Vincent Schiraldi, former Commissioner of New York City Probation and co-director of the Columbia Justice Lab, said: “New York continues to lead nationally in the dubious category of locking up people on parole for non-criminal, technical violations. This is despite the racial inequities in parole violations, the hundreds of millions of dollars this costs New York taxpayers and the fact that the first two people to die of COVID-19 at Rikers Island were locked up for technical violations. The legislature and governor need to pass Less Is More immediately to end this destructive, inequitable and costly practice.”
Zachary Katznelson, Policy Director of the Independent Commission on NYC Criminal Justice and Incarceration, said: “BJS’ data makes clear that New York State parole authorities have been over-incarcerating outliers year after year. It is long past time for New York to go from second-worst in the nation to becoming a leader in parole reform. Racial justice, public safety, and fiscal responsibility demand that the Legislature pass the Less Is More Act as soon as possible.”

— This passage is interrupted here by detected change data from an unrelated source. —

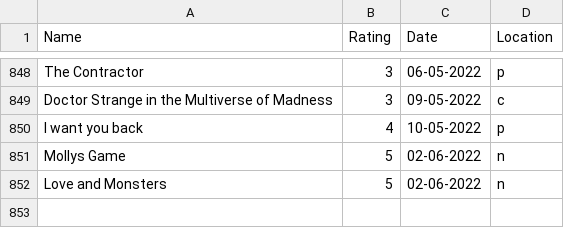
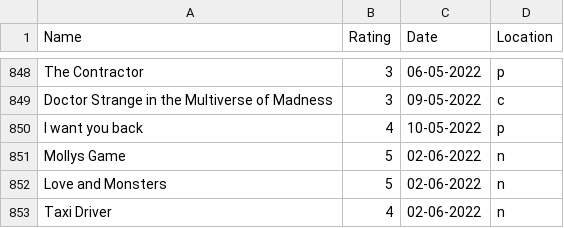
Before and after one commit to rajBar/movies, a CSV file: _data/movie-ratings.csv, drawn as a sheet; only a part is shown, gaps mark what is left out; the diff names each change by its address in the sheet, - before the commit and + after, or states it on an @@ line.

Commit message:
adding Taxi Driver to movie list

```diff
--- a/_data/movie-ratings.csv
+++ b/_data/movie-ratings.csv
+row 853: Taxi Driver | 4 | 02-06-2022 | n
```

Melissa Moore, New York State Director at Drug Policy Alliance, said: “It is unconscionable that New York continues to weaponize technicalities in the criminal legal system to reincarcerate people — let alone doing so during the pandemic. The shocking scale of new Yorkers who are incarcerated for technical parole violations should drive the Legislature to take immediate action to pass the #LessIsMoreNY Act. New York State should be employing tested and proven methods for treatment that focus on the health and safety of the person receiving that treatment, not abridging people’s personal liberty by ensnaring them in the criminal legal system. Judicial diversion, jail-based treatment, or other coercive forms of treatment should not be the driver connecting people to healthcare systems. Mandating someone to involuntarily treatment will not decrease drug use or solve the problem of overdose; in fact, it is likely to make it worse. Forced, compulsory ‘treatment’ does not ensure sobriety or wellbeing, but it does lead to a significantly increased risk of overdose upon release from incarceration. Instead of fueling the criminalization of people who use drugs and technical violations, New York must shift focus and resources to policies that save lives and make our state safer for all, such as evidence-based drug treatment in community and quality healthcare and mental health services.”